One driver action that continues to cause accidents in Florida is that of aggressive driving. If you have been injured in a crash caused by an aggressive driver, understanding what steps to take next and how to recover compensation is key. Here’s what you need to know–
Types of Aggressive Behaviors that Increase the Risk of Crash
Aggressive driving in a term that refers to a number of dangerous behaviors. These include:
- Illegally lane changing;
- Tapping brakes;
- Failure to yield;
- Improper passing;
- Racing; and
- Driving erratically or recklessly, or otherwise failing to follow traffic laws.
Aggressive driving may be the result of the driver being frustrated, road rage, a driver’s desire to reach their destination more quickly, or pure negligence and carelessness. Either way, when an aggressive driver causes a crash, they should be held liable for the damages that result.

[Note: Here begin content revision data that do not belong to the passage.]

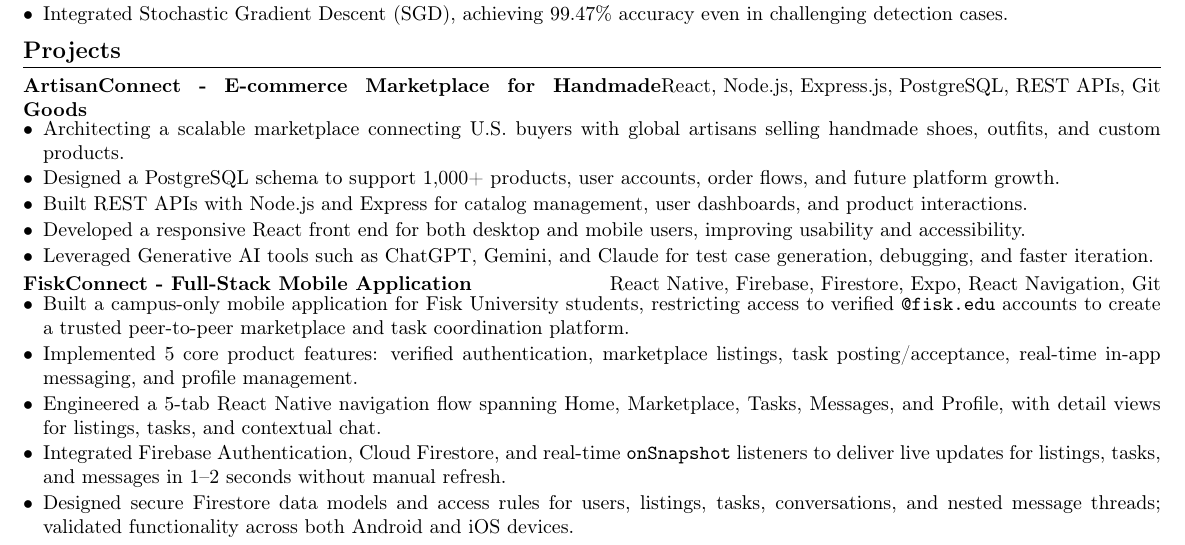
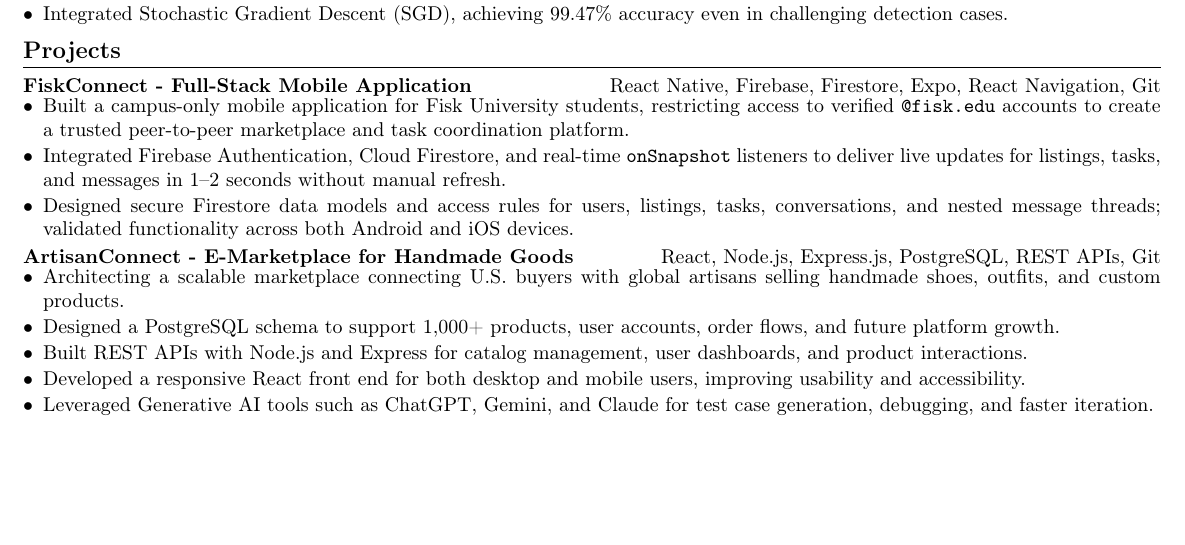
Before and after one commit to MMAbdul153/MMAbdul153.github.io, a LaTeX CV (Musa_Abdulrafiu_resume.tex): part of page 1 of 2 before the commit and part of the page after it, cut so that both start at the same text, the shorter picture padded with empty space. Compiled offline with pdfLaTeX.

Commit message:
resume updates

```diff
--- a/Musa_Abdulrafiu_resume.tex
+++ b/Musa_Abdulrafiu_resume.tex
@@ -83,23 +83,21 @@
 
 \section*{Projects}
 \resumeProjectHeading
-{ArtisanConnect - E-commerce Marketplace for Handmade Goods} {React, Node.js, Express.js, PostgreSQL, REST APIs, Git}
+{FiskConnect - Full-Stack Mobile Application}{React Native, Firebase, Firestore, Expo, React Navigation, Git}
+\resumeItemListStart
+    \item Built a campus-only mobile application for Fisk University students, restricting access to verified \texttt{@fisk.edu} accounts to create a trusted peer-to-peer marketplace and task coordination platform.
+    \item Integrated Firebase Authentication, Cloud Firestore, and real-time \texttt{onSnapshot} listeners to deliver live updates for listings, tasks, and messages in 1--2 seconds without manual refresh.
+    \item Designed secure Firestore data models and access rules for users, listings, tasks, conversations, and nested message threads; validated functionality across both Android and iOS devices.
+\resumeItemListEnd
+
+\resumeProjectHeading
+{ArtisanConnect - E-Marketplace for Handmade Goods} {React, Node.js, Express.js, PostgreSQL, REST APIs, Git}
 \resumeItemListStart
     \item Architecting a scalable marketplace connecting U.S. buyers with global artisans selling handmade shoes, outfits, and custom products.
     \item Designed a PostgreSQL schema to support 1,000+ products, user accounts, order flows, and future platform growth.
     \item Built REST APIs with Node.js and Express for catalog management, user dashboards, and product interactions.
     \item Developed a responsive React front end for both desktop and mobile users, improving usability and accessibility.
     \item Leveraged Generative AI tools such as ChatGPT, Gemini, and Claude for test case generation, debugging, and faster iteration.
-\resumeItemListEnd
-
-\resumeProjectHeading
-{FiskConnect - Full-Stack Mobile Application}{React Native, Firebase, Firestore, Expo, React Navigation, Git}
-\resumeItemListStart
-    \item Built a campus-only mobile application for Fisk University students, restricting access to verified \texttt{@fisk.edu} accounts to create a trusted peer-to-peer marketplace and task coordination platform.
-    \item Implemented 5 core product features: verified authentication, marketplace listings, task posting/acceptance, real-time in-app messaging, and profile management.
-    \item Engineered a 5-tab React Native navigation flow spanning Home, Marketplace, Tasks, Messages, and Profile, with detail views for listings, tasks, and contextual chat.
-    \item Integrated Firebase Authentication, Cloud Firestore, and real-time \texttt{onSnapshot} listeners to deliver live updates for listings, tasks, and messages in 1--2 seconds without manual refresh.
-    \item Designed secure Firestore data models and access rules for users, listings, tasks, conversations, and nested message threads; validated functionality across both Android and iOS devices.
 \resumeItemListEnd
 
 \resumeProjectHeading
```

Florida No-Fault Car Insurance
Before you rush into filing a claim or a lawsuit against an at-fault aggressive driver, remember that Florida maintains a no-fault car insurance system. This means that even if another driver was at fault for your crash, you must turn to your own car insurance policy’s personal injury protection (PIP) coverage before you can file a claim against the aggressive and at-fault driver. In fact, you can only bring forth a claim against the other driver if your injuries exceed Florida’s injury threshold.
The injury threshold in Florida is found in Florida Statute 627.737, and explains that a claim/lawsuit against another driver cannot be brought unless the plaintiff suffers:

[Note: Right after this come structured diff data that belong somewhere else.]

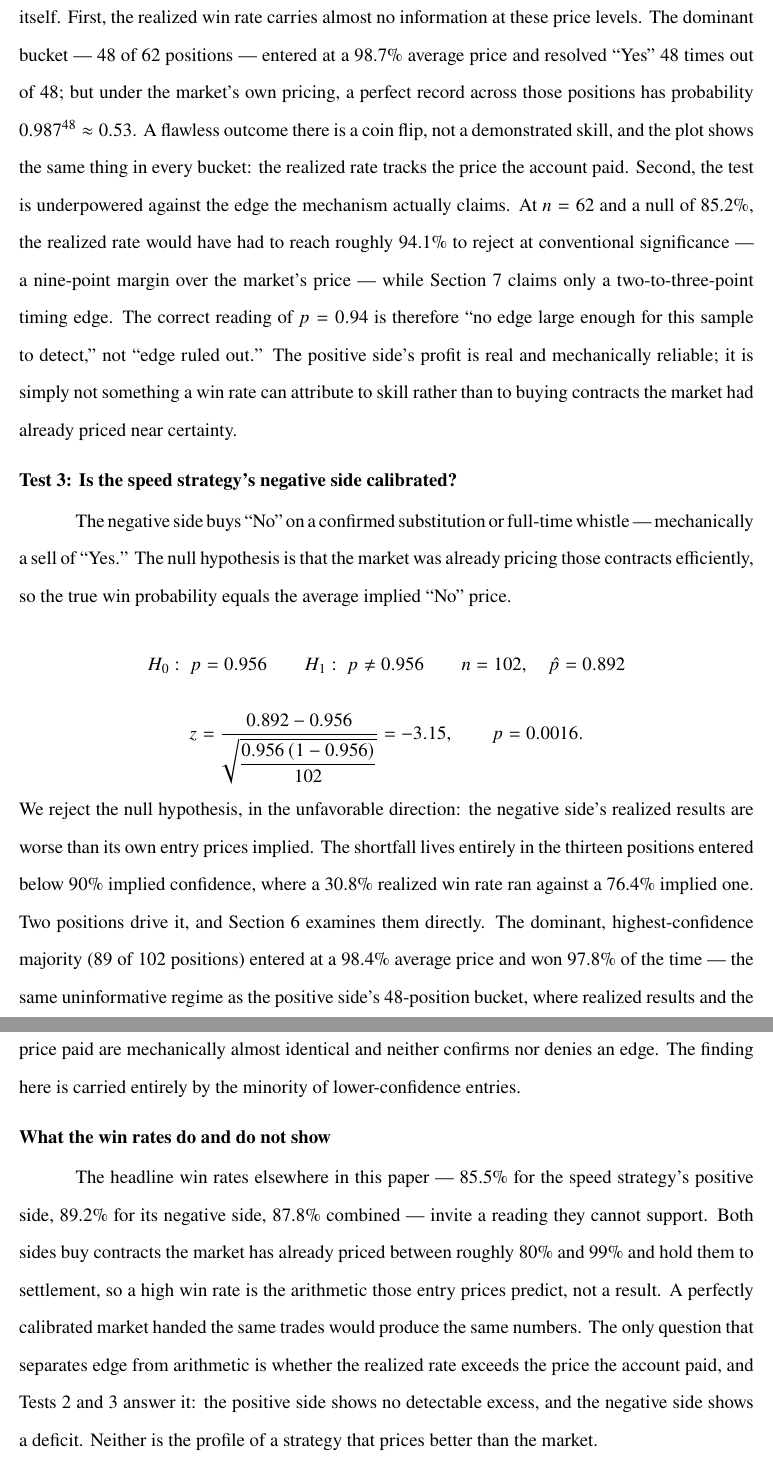
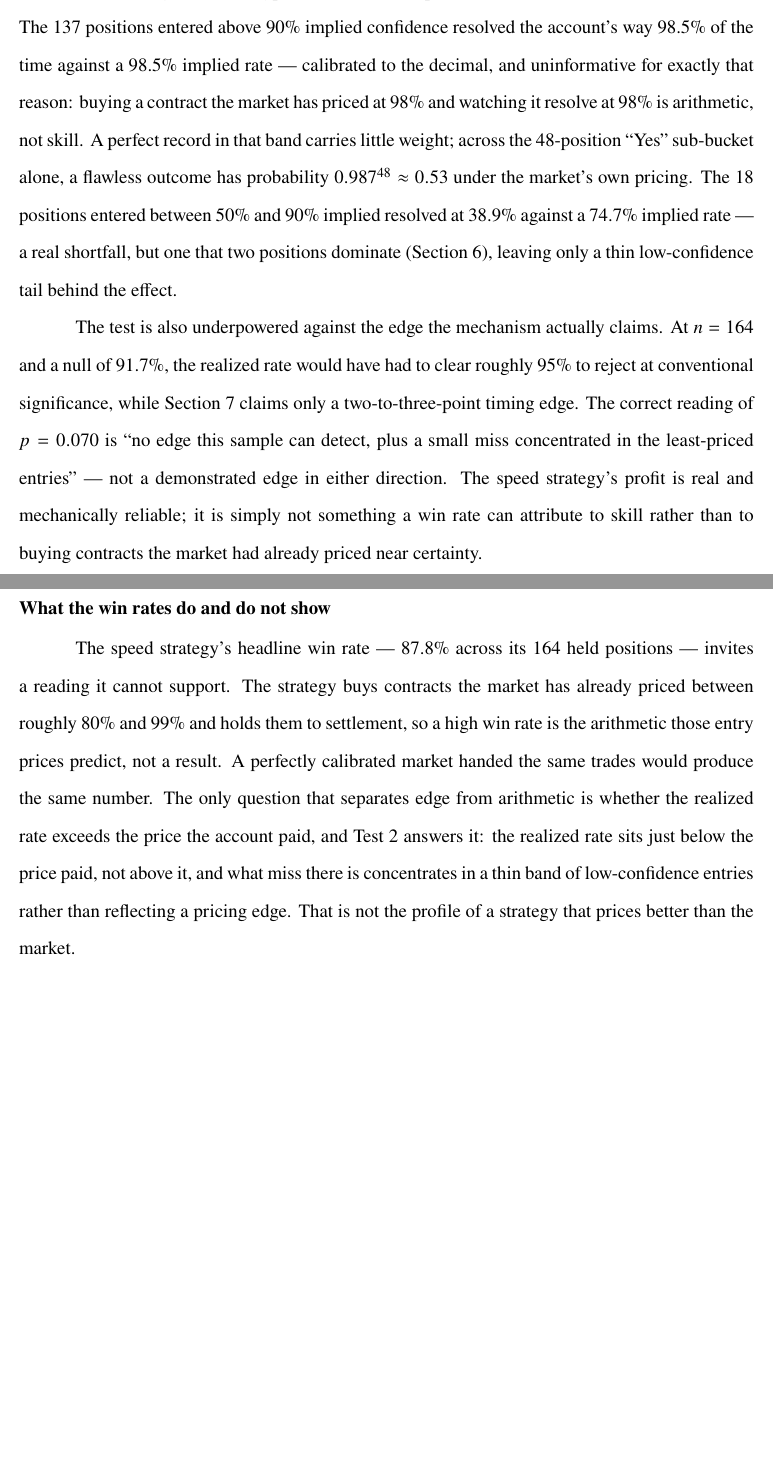
Before and after one commit to MatthewStevensGit/polymarket-us-bot, a LaTeX document (docs/paper/worldcup-paper.tex): two parts of pages 9 and 10 of 18, joined at a grey line, cut at the place of the change, the shorter picture padded with empty space. Compiled offline with pdfLaTeX.

Commit message:
docs: fold the speed strategy's two sides into one strategy throughout
The positive ("Yes" on a confirmed goal/assist) and negative ("No" on a
confirmed substitution/whistle) sides are the same trade -- act on public
news before the book requotes -- applied to opposite events. The paper
split them into two subsections, two hypothesis tests, a three-column
results table, and a one-sided figure. Now unified:

- Tests 2 and 3 merge into one "Test 2: Is the speed strategy calibrated?"
  -- one pooled calibration z-test over all 164 held positions
  (H0 p=0.917, p-hat=0.878, z=-1.81, p=0.070; fails to reject). The
  by-price-band breakdown carries the substance: >=90% implied (137 pos)
  is calibrated to the decimal; the 50-90% band (18 pos) underperforms,
  two positions dominating.
- fig5 rebuilt as all 164 held positions bucketed by implied entry price
  (was positive-side-only, n=62).
- Results table: 3 cols -> 2 (Patience | Speed strategy). Speed = 164
  held / 87.8% / +$319.71, with +$30.92 buy-to-cover noted -> $350.63.
- Section 5.4, 5.5, Risk, Final Weights, Conclusion all reworded to a
  single speed strategy; Bonferroni now over two tests (0.05/2).
- Patience fill-risk numbers propagated everywhere: 192->193, 136->137,
  94.6%->96.4%, 78.7%->80.3%.

All figures foot: 304.64 + 319.71 + 30.92 = 655.27 (two strategies,
+54.6% on $1,200); + 16.72 discretionary = 671.99 total realized.
PDF rebuilt (18pp), re-linearized.

Co-Authored-By: Claude Sonnet 5 <noreply@anthropic.com>
Claude-Session: https://claude.ai/code/session_01SuNnnry59zRd5xYWGAjtup

```diff
--- a/docs/paper/worldcup-paper.tex
+++ b/docs/paper/worldcup-paper.tex
@@ -295,56 +299,37 @@ We fail to reject the null hypothesis, and two features of this test matter more
-than the failure itself. First, the realized win rate carries almost no
-information at these price levels. The dominant bucket --- 48 of 62 positions ---
-entered at a 98.7\% average price and resolved ``Yes'' 48 times out of 48; but
-under the market's own pricing, a perfect record across those positions has
-probability $0.987^{48} \approx 0.53$. A flawless outcome there is a coin flip,
-not a demonstrated skill, and the plot shows the same thing in every bucket: the
-realized rate tracks the price the account paid. Second, the test is underpowered
-against the edge the mechanism actually claims. At $n = 62$ and a null of 85.2\%,
-the realized rate would have had to reach roughly 94.1\% to reject at conventional
-significance --- a nine-point margin over the market's price --- while Section 7
-claims only a two-to-three-point timing edge. The correct reading of $p = 0.94$
-is therefore ``no edge large enough for this sample to detect,'' not ``edge ruled
-out.'' The positive side's profit is real and mechanically reliable; it is simply
-not something a win rate can attribute to skill rather than to buying contracts
-the market had already priced near certainty.
+We fail to reject the null hypothesis, and the shape of the result matters more
+than the failure. The 137 positions entered above 90\% implied confidence
+resolved the account's way 98.5\% of the time against a 98.5\% implied rate ---
+calibrated to the decimal, and uninformative for exactly that reason: buying a
+contract the market has priced at 98\% and watching it resolve at 98\% is
+arithmetic, not skill. A perfect record in that band carries little weight;
+across the 48-position ``Yes'' sub-bucket alone, a flawless outcome has
+probability $0.987^{48} \approx 0.53$ under the market's own pricing. The 18
+positions entered between 50\% and 90\% implied resolved at 38.9\% against a
+74.7\% implied rate --- a real shortfall, but one that two positions dominate
+(Section 6), leaving only a thin low-confidence tail behind the effect.
 
-\subsection{Test 3: Is the speed strategy's negative side calibrated?}
-
-The negative side buys ``No'' on a confirmed substitution or full-time whistle
---- mechanically a sell of ``Yes.'' The null hypothesis is that the market was
-already pricing those contracts efficiently, so the true win probability equals
-the average implied ``No'' price.
-\begin{align*}
-H_0:\; p = 0.956 \qquad H_1:\; p \neq 0.956 \qquad
-n = 102, \quad \hat p = 0.892
-\end{align*}
-\[
-z = \frac{0.892 - 0.956}{\sqrt{\dfrac{0.956\,(1 - 0.956)}{102}}} = -3.15,
-\qquad p = 0.0016.
-\]
-We reject the null hypothesis, in the unfavorable direction: the negative side's
-realized results are worse than its own entry prices implied. The shortfall lives
-entirely in the thirteen positions entered below 90\% implied confidence, where a
-30.8\% realized win rate ran against a 76.4\% implied one. Two positions drive it,
-and Section 6 examines them directly. The dominant, highest-confidence majority
-(89 of 102 positions) entered at a 98.4\% average price and won 97.8\% of the
-time --- the same uninformative regime as the positive side's 48-position bucket,
-where realized results and the price paid are mechanically almost identical and
-neither confirms nor denies an edge. The finding here is carried entirely by the
-minority of lower-confidence entries.
+The test is also underpowered against the edge the mechanism actually claims. At
+$n = 164$ and a null of 91.7\%, the realized rate would have had to clear roughly
+95\% to reject at conventional significance, while Section 7 claims only a
+two-to-three-point timing edge. The correct reading of $p = 0.070$ is ``no edge
+this sample can detect, plus a small miss concentrated in the least-priced
+entries'' --- not a demonstrated edge in either direction. The speed strategy's
+profit is real and mechanically reliable; it is simply not something a win rate
+can attribute to skill rather than to buying contracts the market had already
+priced near certainty.
 
 \subsection{What the win rates do and do not show}
 
-The headline win rates elsewhere in this paper --- 85.5\% for the speed
-strategy's positive side, 89.2\% for its negative side, 87.8\% combined --- invite
-a reading they cannot support. Both sides buy contracts the market has already
-priced between roughly 80\% and 99\% and hold them to settlement, so a high win
-rate is the arithmetic those entry prices predict, not a result. A perfectly
-calibrated market handed the same trades would produce the same numbers. The only
-question that separates edge from arithmetic is whether the realized rate exceeds
-the price the account paid, and Tests 2 and 3 answer it: the positive side shows
-no detectable excess, and the negative side shows a deficit. Neither is the
-profile of a strategy that prices better than the market.
+The speed strategy's headline win rate --- 87.8\% across its 164 held positions
+--- invites a reading it cannot support. The strategy buys contracts the market
+has already priced between roughly 80\% and 99\% and holds them to settlement, so
+a high win rate is the arithmetic those entry prices predict, not a result. A
+perfectly calibrated market handed the same trades would produce the same number.
+The only question that separates edge from arithmetic is whether the realized
+rate exceeds the price the account paid, and Test 2 answers it: the realized rate
+sits just below the price paid, not above it, and what miss there is concentrates
+in a thin band of low-confidence entries rather than reflecting a pricing edge.
+That is not the profile of a strategy that prices better than the market.
 
 That leaves the speed strategy's profitability resting entirely on a timing
 claim --- that it buys after a goal, substitution, or whistle is public but
```
Also changed, not shown: docs/paper/figures/fig5_calibration.png, docs/polymarket-worldcup-paper.pdf, docs/paper/worldcup-paper.tex (100 more changed lines), 1 other file.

- Significant and permanent scarring and disfigurement;
- Permanent loss of a bodily function; or/and
- Permanent injury.
Holding an Aggressive Driver Liable for Injuries

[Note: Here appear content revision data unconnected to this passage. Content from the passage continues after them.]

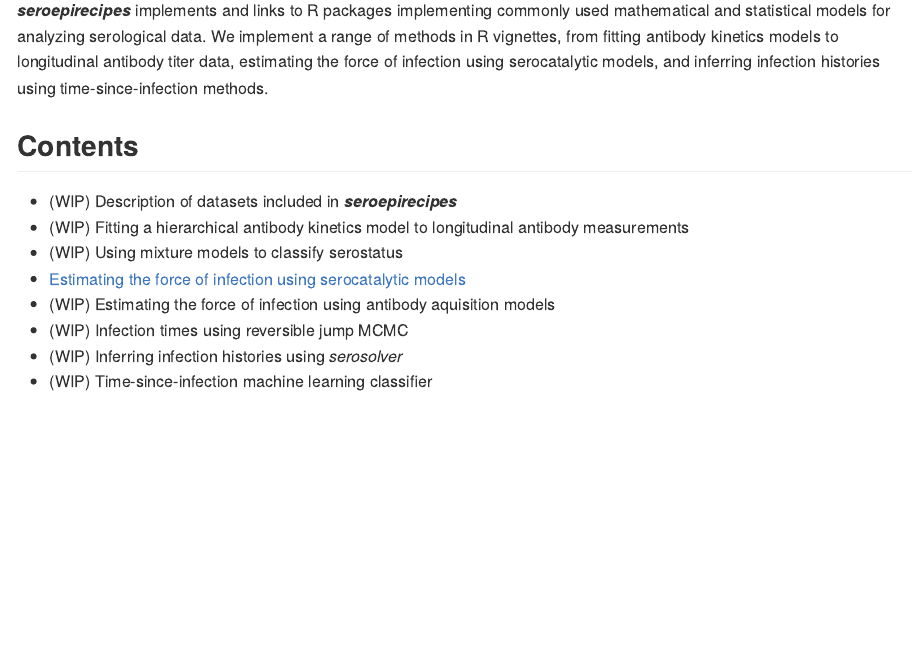
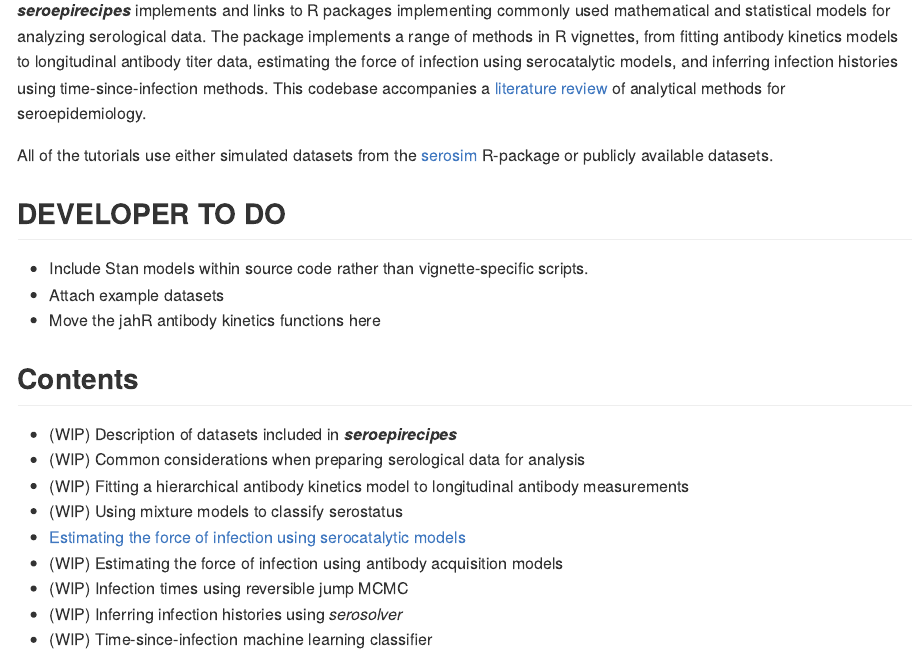
Before and after one commit to seroanalytics/seroepirecipes, an R Markdown document (README.Rmd): the page in a window 1100 px wide, from 120 px down. Rendered offline with R 4.5, knitr and Pandoc, with nearby package versions.

Commit message:
Added stan infrastructure

```diff
--- a/README.Rmd
+++ b/README.Rmd
@@ -14,14 +14,22 @@
 <!-- badges: start -->
 <!-- badges: end -->
 
-***seroepirecipes***  implements and links to R packages implementing commonly used mathematical and statistical models for analyzing serological data. We implement a range of methods in R vignettes, from fitting antibody kinetics models to longitudinal antibody titer data, estimating the force of infection using serocatalytic models, and inferring infection histories using time-since-infection methods.
+***seroepirecipes***  implements and links to R packages implementing commonly used mathematical and statistical models for analyzing serological data. The package implements a range of methods in R vignettes, from fitting antibody kinetics models to longitudinal antibody titer data, estimating the force of infection using serocatalytic models, and inferring infection histories using time-since-infection methods. This codebase accompanies a [literature review](https://osf.io/kqdsn) of analytical methods for seroepidemiology.
+
+All of the tutorials use either simulated datasets from the [serosim](https://seroanalytics.github.io/serosim/) R-package or publicly available datasets.
+
+## DEVELOPER TO DO
+* Include Stan models within source code rather than vignette-specific scripts.
+* Attach example datasets
+* Move the jahR antibody kinetics functions here
 
 ## Contents
 * (WIP) Description of datasets included in ***seroepirecipes***
+* (WIP) Common considerations when preparing serological data for analysis
 * (WIP) Fitting a hierarchical antibody kinetics model to longitudinal antibody measurements
 * (WIP) Using mixture models to classify serostatus
 * [Estimating the force of infection using serocatalytic models](https://seroanalytics.github.io/seroepirecipes/articles/serocatalytic_model.html)
-* (WIP) Estimating the force of infection using antibody aquisition models
+* (WIP) Estimating the force of infection using antibody acquisition models
 * (WIP) Infection times using reversible jump MCMC
 * (WIP) Inferring infection histories using _serosolver_
 * (WIP) Time-since-infection machine learning classifier
```
Also changed, not shown: R/RcppExports.R (+1 -1 lines), R/seroepirecipes-package.R (added, +9 -0 lines), R/stanmodels.R (added, +1 -0 lines), 8 other files.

In the event your injuries do meet the injury threshold described above, you will need to take additional steps to hold the aggressive driver liable for injuries.
To hold the aggressive driver liable for your harm, you will need to prove that your injuries would not have occurred had it not been for the actions of the other driver. The driver’s actions need not be illegal – if the actions were negligent, meaning that they fall outside of what a reasonable driver would do, you have a cause of action.
To prove that the driver’s aggressive and negligent behavior caused your crash, you will need to gather evidence that will help to build your claim. Such evidence includes statements from witnesses, the opinions of accident reconstruction experts, and evidence at the scene, such as proof of skid marks.
You Deserve to Be Compensated
Whether you are filing a claim with your own insurance through your PIP, or filing a claim against an aggressive driver, you deserve to be fully compensated for the injuries you have suffered. Insurance adjusters aren’t always as eager about offering you your full settlement amount as they should be, and you may be offered a settlement that is less than you deserve.
One way that you can improve your chances of recovering your full settlement amount is to work with an experienced attorney. At the law offices of Whibbs Stone Barnett, P.A., our Florida automobile accident lawyers know how to investigate your claim, determine liability, and prove how much your claim is worth in order to get you the amount you need.
Taking the first steps towards improving your future after being involved in a crash with an aggressive driver starts today. To learn more, please schedule your free consultation by calling our law offices at 1-888-219-4561. You can also send us a message, or visit us in person at your convenience.